Editor’s note: This is a follow-up to Thursday’s News-Press story on Mark Infanti’s campaign for Solvang mayor. It’s also part of an occasional series on stories on candidates in advance of the Nov. 8 election.
Mark Infanti does his homework.
That’s according to Solvang Mayor Charlie Uhrig and current and former Solvang City Council members supporting Mr. Infanti in his campaign to be elected Solvang’s next mayor.
Mayor Uhrig, who has decided not to seek re-election, told the News-Press that Mr. Infanti, the current mayor pro tem, always comes to city council meetings well-prepared.
“He studies all the documents, and we’ve had some long agendas,” Mayor Uhrig said Wednesday morning outside the city government complex in Solvang, where Mr. Infanti announced his candidacy before a few reporters and supporters.
Mayor Uhrig, who persuaded Mr. Infanti to run for mayor, said the mayor pro tem listens to a lot of input on various issues before making what he feels are the best decisions for Solvang.
Councilmember Jim Thomas, who stood with Mayor Uhrig and others Wednesday to show their support, said Mr. Infanti’s preparedness has impressed him.
“He dots every ‘i,’ crosses every ‘t,’ ” Mr. Thomas said, adding that he’s impressed that Mr. Infanti is so familiar with the huge agenda packets. “He reads every word. He knows the issues. That’s the thing I admire the most.
“He follows his heart and mind and does what he thinks is in the best interest of Solvang,” Mr. Thomas said.
Councilmember Claudia Orona is also impressed with Mr. Infanti and his knowledge of local issues. She told the News-Press that Mr. Infanti has served Solvang in various capacities, which included being a member of the planning commission.
Former city council member Joan Jaimeson, who stood with Ms. Orona and others during Mr. Infanti’s candidacy announcement, told the News-Press why she is supporting the mayor pro tem.

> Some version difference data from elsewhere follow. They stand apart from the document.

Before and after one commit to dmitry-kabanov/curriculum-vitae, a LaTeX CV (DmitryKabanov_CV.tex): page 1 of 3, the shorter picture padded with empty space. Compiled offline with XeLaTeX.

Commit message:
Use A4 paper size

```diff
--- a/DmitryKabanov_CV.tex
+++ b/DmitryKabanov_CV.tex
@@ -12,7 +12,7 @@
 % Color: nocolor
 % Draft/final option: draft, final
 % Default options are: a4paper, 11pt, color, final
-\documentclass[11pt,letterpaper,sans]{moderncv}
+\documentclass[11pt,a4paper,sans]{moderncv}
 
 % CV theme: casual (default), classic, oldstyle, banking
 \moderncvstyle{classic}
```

“I think he’s very level-headed,” she said. “He looks at all sides of the issues and tries to do what’s best for the city of Solvang.”
When asked about what’s best for Solvang’s future, Mr. Infanti stressed the importance of keeping the city’s unique, Danish-themed character.

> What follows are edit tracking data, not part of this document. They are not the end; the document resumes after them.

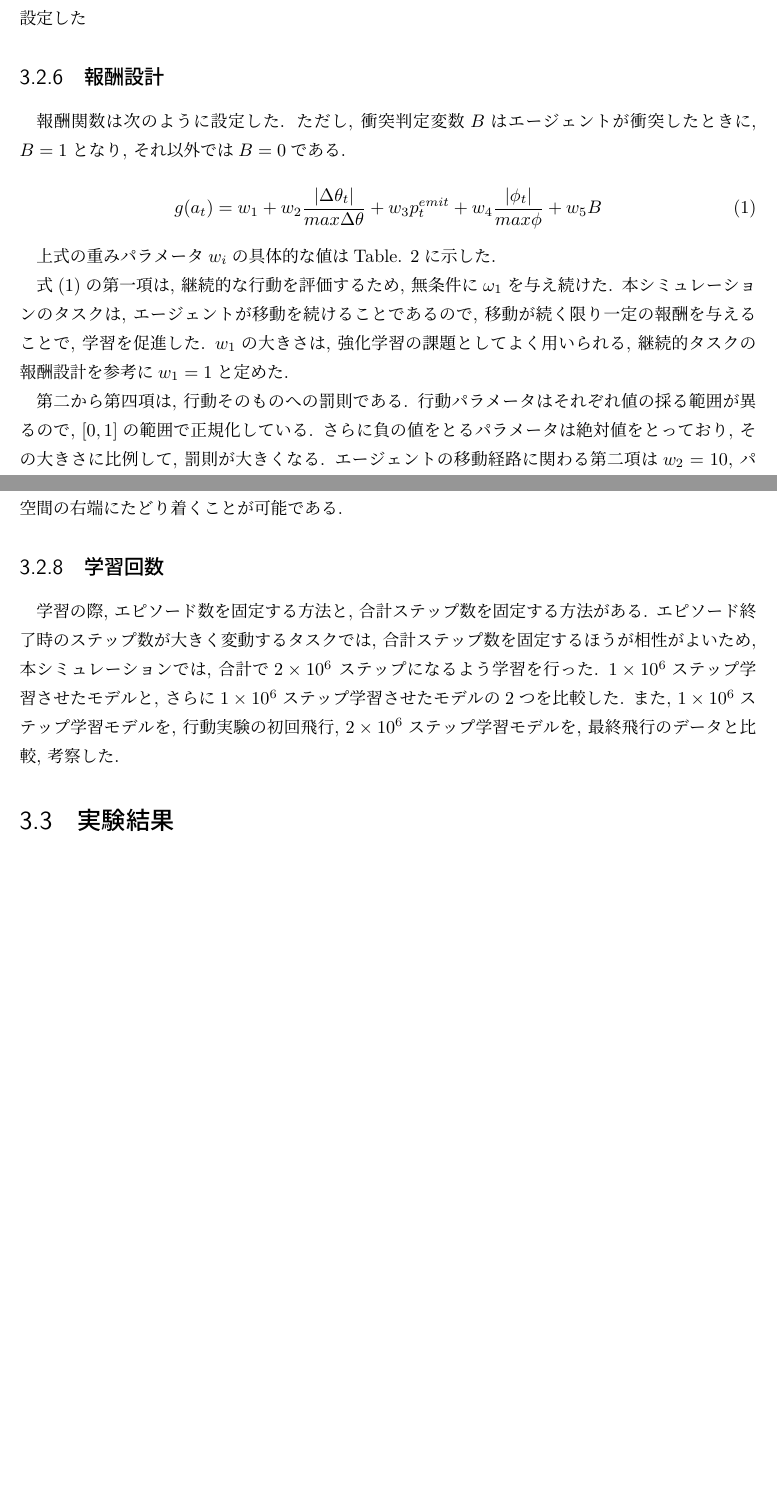
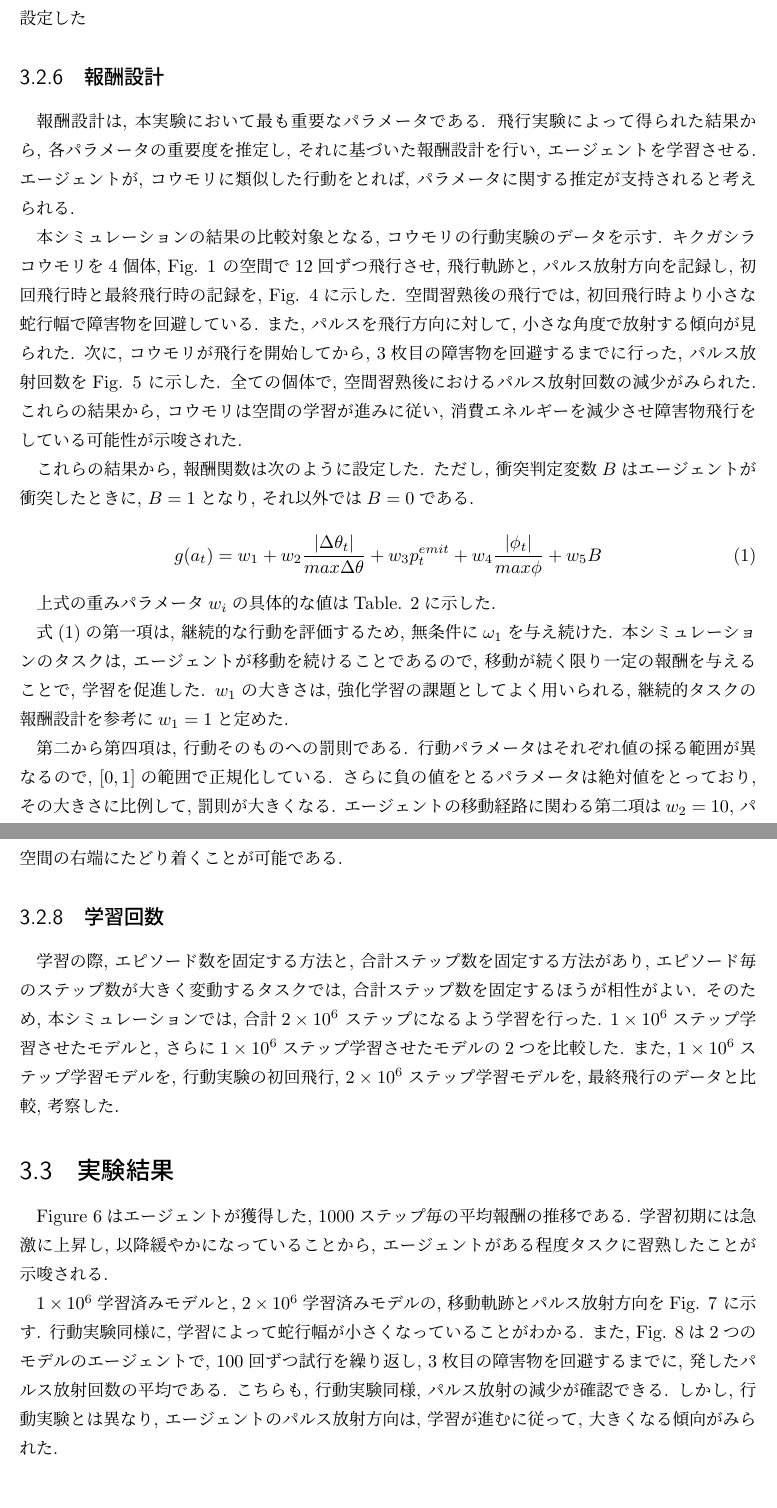
Before and after one commit to cowkami/thesis2020, a LaTeX document (main.tex, which reads chapters/simulation.tex): two parts of pages 8 and 9 of 37 before the commit and two parts of pages 8 and 9 of 38 after it, joined at a grey line, cut so that both start at the same text, the shorter picture padded with empty space. Compiled offline with upLaTeX and dvipdfmx.

Commit message:
comp simulation chapter

```diff
--- a/chapters/simulation.tex
+++ b/chapters/simulation.tex
@@ -123,7 +122,32 @@ $$
 $n=5$に設定した
 
 \subsection{報酬設計}
-報酬関数は次のように設定した.
+報酬設計は, 本実験において最も重要なパラメータである.
+飛行実験によって得られた結果から, 各パラメータの重要度を推定し,
+それに基づいた報酬設計を行い, エージェントを学習させる.
+エージェントが, コウモリに類似した行動をとれば,
+パラメータに関する推定が支持されると考えられる.
+
+本シミュレーションの結果の比較対象となる,
+コウモリの行動実験のデータを示す.
+キクガシラコウモリを4個体, Fig. \ref{fig:top_view_measure}
+の空間で12回ずつ飛行させ,
+飛行軌跡と, パルス放射方向を記録し,
+初回飛行時と最終飛行時の記録を,
+Fig. \ref{fig:bat_trajectories}に示した.
+空間習熟後の飛行では, 初回飛行時より小さな蛇行幅で
+障害物を回避している.
+また, パルスを飛行方向に対して,
+小さな角度で放射する傾向が見られた.
+次に, コウモリが飛行を開始してから,
+3枚目の障害物を回避するまでに行った,
+パルス放射回数をFig. \ref{fig:bat_pulse}
+に示した.
+全ての個体で, 空間習熟後におけるパルス放射回数の減少がみられた.
+これらの結果から, コウモリは空間の学習が進みに従い,
+消費エネルギーを減少させ障害物飛行をしている可能性が示唆された.
+
+これらの結果から, 報酬関数は次のように設定した.
 ただし, 衝突判定変数$B$はエージェントが衝突したときに, $B=1$となり,
 それ以外では$B=0$である.
 
@@ -149,13 +173,12 @@ $w_1$の大きさは, 強化学習の課題としてよく用いられる,
 継続的タスクの報酬設計を参考に$w_1=1$と定めた.
 
 第二から第四項は, 行動そのものへの罰則である.
-行動パラメータはそれぞれ値の採る範囲が異るので,
+行動パラメータはそれぞれ値の採る範囲が異なるので,
 $[0, 1]$の範囲で正規化している.
 さらに負の値をとるパラメータは絶対値をとっており,
 その大きさに比例して, 罰則が大きくなる.
 エージェントの移動経路に関わる第二項は$w_2=10$,
-パルス放射に関わる第三, 四項は$w_3=w_4=10^{-3}$
-とした.
+パルス放射に関わる第三, 四項は$w_3=w_4=10^{-3}$とした.
 
 第五項は, エージェントが障害物に衝突したときに与える罰則である.
 $w_5=-100$と, 他の罰則と比較して最も大きな値を定めた.
@@ -183,10 +206,10 @@ $$
 
 \subsection{学習回数}
 学習の際, エピソード数を固定する方法と,
-合計ステップ数を固定する方法がある.
-エピソード終了時のステップ数が大きく変動するタスクでは,
-合計ステップ数を固定するほうが相性がよいため,
-本シミュレーションでは, 合計で$2\times 10^6$
+合計ステップ数を固定する方法があり,
+エピソード毎のステップ数が大きく変動するタスクでは,
+合計ステップ数を固定するほうが相性がよい.
+そのため, 本シミュレーションでは, 合計$2\times 10^6$
 ステップになるよう学習を行った.
 $1\times 10^6$ステップ学習させたモデルと,
 さらに$1\times 10^6$ステップ
@@ -198,7 +221,23 @@ $2\times 10^6$ステップ学習モデルを,
 
 
 \section{実験結果}
+Figure \ref{fig:avearge_reward}は
+エージェントが獲得した,
+1000ステップ毎の平均報酬の推移である.
+学習初期には急激に上昇し, 以降緩やかになっていることから,
+エージェントがある程度タスクに習熟したことが示唆される.
 
+$1\times 10^6$学習済みモデルと,
+$2\times 10^6$学習済みモデルの,
+移動軌跡とパルス放射方向をFig. \ref{fig:agent_trajectory}
+に示す.
+行動実験同様に, 学習によって蛇行幅が小さくなっていることがわかる.
+また, Fig. \ref{fig:agent_pulse}は2つのモデルのエージェントで,
+100回ずつ試行を繰り返し, 3枚目の障害物を回避するまでに,
+発したパルス放射回数の平均である.
+こちらも, 行動実験同様, パルス放射の減少が確認できる.
+しかし, 行動実験とは異なり, エージェントのパルス放射方向は,
+学習が進むに従って, 大きくなる傾向がみられた.
 
 
 \section{考察}
```
Also changed, not shown: chapters/RL.tex (+2 -2 lines), chapters/figures.tex (+30 -27 lines), chapters/introduction.tex (+6 -5 lines), chapters/simulation.tex (9 more changed lines).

“We want this town to be a quaint little village of great people, where everything is unique,” he told the News-Press in the city of windmills and Danish bakeries.

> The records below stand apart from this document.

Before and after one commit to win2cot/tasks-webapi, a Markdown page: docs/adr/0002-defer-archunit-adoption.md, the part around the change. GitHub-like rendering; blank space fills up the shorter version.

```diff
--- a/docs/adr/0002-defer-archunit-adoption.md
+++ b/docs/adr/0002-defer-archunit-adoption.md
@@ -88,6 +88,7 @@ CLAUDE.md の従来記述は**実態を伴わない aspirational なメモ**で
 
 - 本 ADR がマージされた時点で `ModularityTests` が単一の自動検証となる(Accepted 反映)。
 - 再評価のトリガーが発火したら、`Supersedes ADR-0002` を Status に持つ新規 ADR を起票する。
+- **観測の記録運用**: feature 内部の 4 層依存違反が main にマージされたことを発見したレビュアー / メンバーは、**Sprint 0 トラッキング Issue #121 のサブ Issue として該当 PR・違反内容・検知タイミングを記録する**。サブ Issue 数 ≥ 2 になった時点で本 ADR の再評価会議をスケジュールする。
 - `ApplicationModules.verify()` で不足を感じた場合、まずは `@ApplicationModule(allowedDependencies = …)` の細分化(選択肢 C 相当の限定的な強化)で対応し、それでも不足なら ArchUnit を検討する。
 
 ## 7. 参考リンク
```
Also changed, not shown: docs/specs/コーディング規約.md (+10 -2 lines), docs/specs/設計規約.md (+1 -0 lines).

He added that the city council passed a rule that blocks chains from coming into the city. (A Subway in Solvang is among the businesses that existed before the rule was passed.)
“What businesses can I bring in? The predominant business we would like to have is hotels because of the transient occupancy tax,” Mr. Infanti said. “That is 50% of our general revenue. That’s how much money that brings in.
“I’d also like to see more small businesses,” he said.
Mr. Infanti said the city also faces the challenge of allowing up to 191 new low- and moderate-income residences, as required by state law.
The last city council passed an urban boundary limit, Mr. Infanti said. “We can’t expand the city limits. I can’t get more land necessarily. I have to make some allowance for housing to get built, low-income housing.
“This is not a low-income town,” he said, noting the high average price of homes.
Mr. Infanti was elected to the Solvang City Council in 2020.
“I was very disappointed with some of the decisions made by the prior council. I felt there had to be a better way to do things,” he told the News-Press, mentioning the 87% vote in favor of the recall of Councilmember Chris Djernaes.
Supporters in the small crowd during the candidacy announcement told Mr. Infanti that they were very happy with the council that has overseen Solvang since the 2020 election.
Mr. Infanti, a retired project management consultant for aerospace and defense companies, and his wife, Gay, moved to Solvang from Huntington Beach in 2013. The couple were well acquainted with Solvang, where they celebrated their first wedding anniversary more than 30 years ago.
Mr. Infanti said he and his wife miss the proximity to beaches and Huntington Beach’s stores and restaurants.
But there are things they don’t miss, such as Huntington Beach’s problem with rising water levels.
“We don’t miss the traffic, the graffiti, the crime,” Mr. Infanti said.
Solvang stands out in contrast to that.
“We don’t have a lot of crime,” Mr. Infanti said. “The neighborhoods are a safe place to walk.
“It’s a wonderful town that’s comfortable to live in.”